Activity — Please output exactly the part of the records below that opens with the line containing "pictures; blank space fills up the shorter version." and closes with the line containing "Also changed, not shown: parts of 41", both lines included, and nothing else.

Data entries
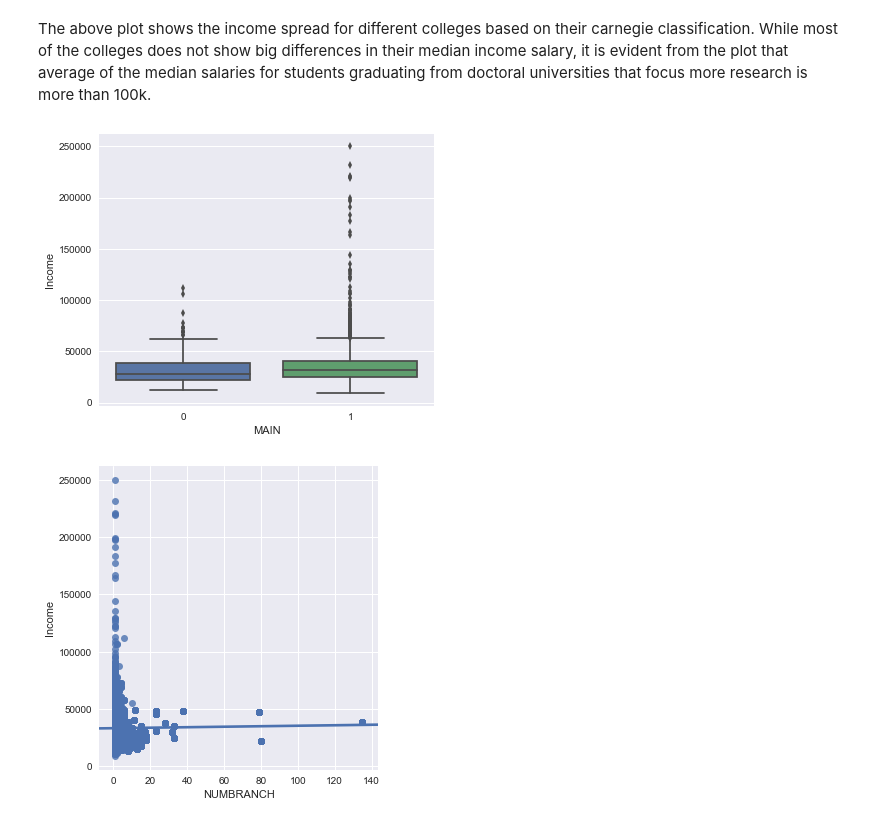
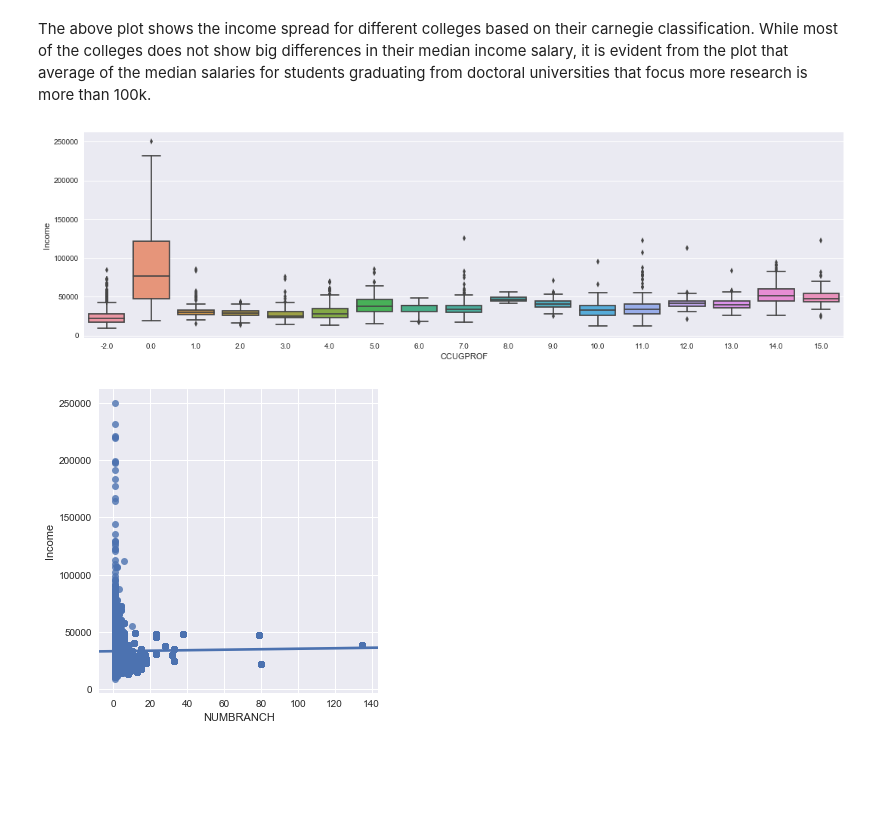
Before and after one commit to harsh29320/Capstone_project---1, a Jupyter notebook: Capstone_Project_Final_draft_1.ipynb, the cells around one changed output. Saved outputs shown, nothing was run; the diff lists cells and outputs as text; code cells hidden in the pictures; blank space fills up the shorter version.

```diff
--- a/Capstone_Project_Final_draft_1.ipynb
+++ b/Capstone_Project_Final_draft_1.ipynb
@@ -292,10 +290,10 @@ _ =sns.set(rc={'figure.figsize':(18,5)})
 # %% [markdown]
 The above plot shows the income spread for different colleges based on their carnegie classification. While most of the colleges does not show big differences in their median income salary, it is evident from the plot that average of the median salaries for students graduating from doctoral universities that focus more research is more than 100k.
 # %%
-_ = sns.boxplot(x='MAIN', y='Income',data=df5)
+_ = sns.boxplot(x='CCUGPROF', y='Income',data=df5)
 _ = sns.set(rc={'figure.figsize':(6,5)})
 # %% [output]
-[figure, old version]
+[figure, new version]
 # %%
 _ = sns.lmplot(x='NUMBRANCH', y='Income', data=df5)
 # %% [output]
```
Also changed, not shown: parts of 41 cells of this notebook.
--
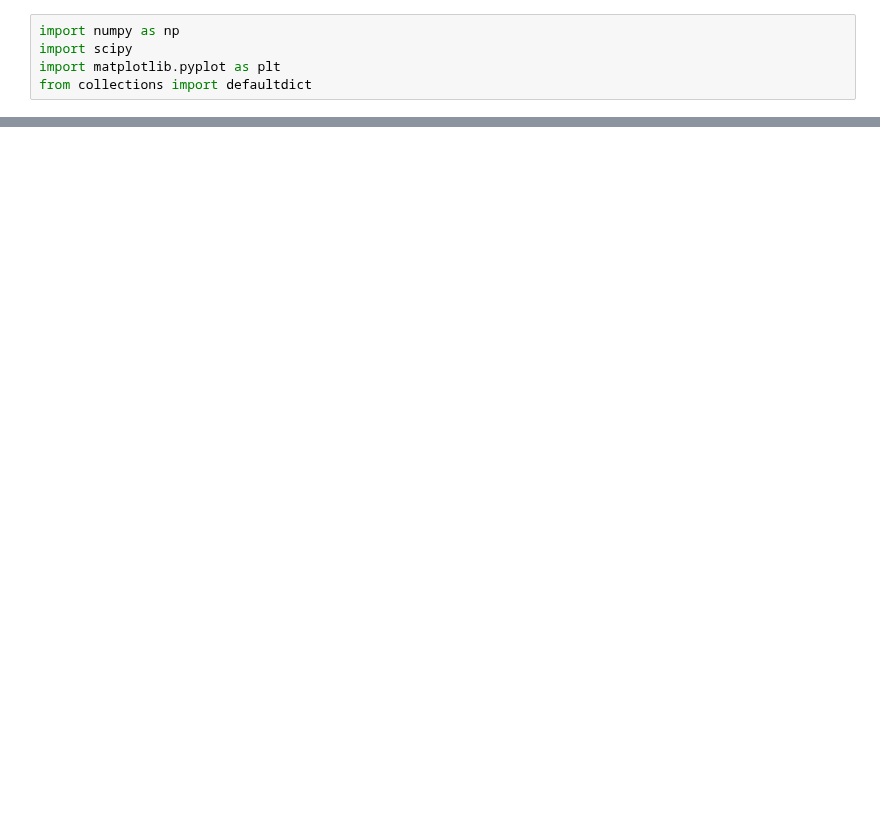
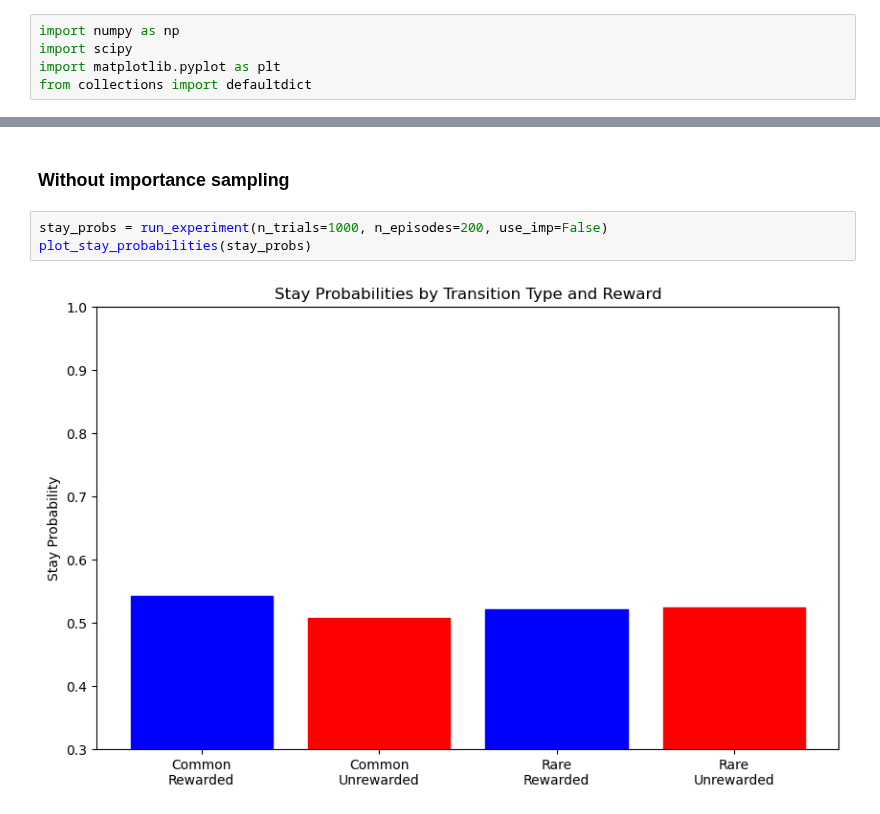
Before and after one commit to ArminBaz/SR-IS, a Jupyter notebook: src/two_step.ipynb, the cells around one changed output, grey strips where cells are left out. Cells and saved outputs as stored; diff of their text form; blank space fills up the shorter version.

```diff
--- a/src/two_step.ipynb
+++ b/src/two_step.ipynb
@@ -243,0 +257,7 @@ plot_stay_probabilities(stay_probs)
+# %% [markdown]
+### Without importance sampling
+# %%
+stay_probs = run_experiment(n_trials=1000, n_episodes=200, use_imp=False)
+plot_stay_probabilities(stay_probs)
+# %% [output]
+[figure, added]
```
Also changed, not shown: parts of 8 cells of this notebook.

Answer for the task —
Before and after one commit to harsh29320/Capstone_project---1, a Jupyter notebook: Capstone_Project_Final_draft_1.ipynb, the cells around one changed output. Saved outputs shown, nothing was run; the diff lists cells and outputs as text; code cells hidden in the pictures; blank space fills up the shorter version.

```diff
--- a/Capstone_Project_Final_draft_1.ipynb
+++ b/Capstone_Project_Final_draft_1.ipynb
@@ -292,10 +290,10 @@ _ =sns.set(rc={'figure.figsize':(18,5)})
 # %% [markdown]
 The above plot shows the income spread for different colleges based on their carnegie classification. While most of the colleges does not show big differences in their median income salary, it is evident from the plot that average of the median salaries for students graduating from doctoral universities that focus more research is more than 100k.
 # %%
-_ = sns.boxplot(x='MAIN', y='Income',data=df5)
+_ = sns.boxplot(x='CCUGPROF', y='Income',data=df5)
 _ = sns.set(rc={'figure.figsize':(6,5)})
 # %% [output]
-[figure, old version]
+[figure, new version]
 # %%
 _ = sns.lmplot(x='NUMBRANCH', y='Income', data=df5)
 # %% [output]
```
Also changed, not shown: parts of 41 cells of this notebook.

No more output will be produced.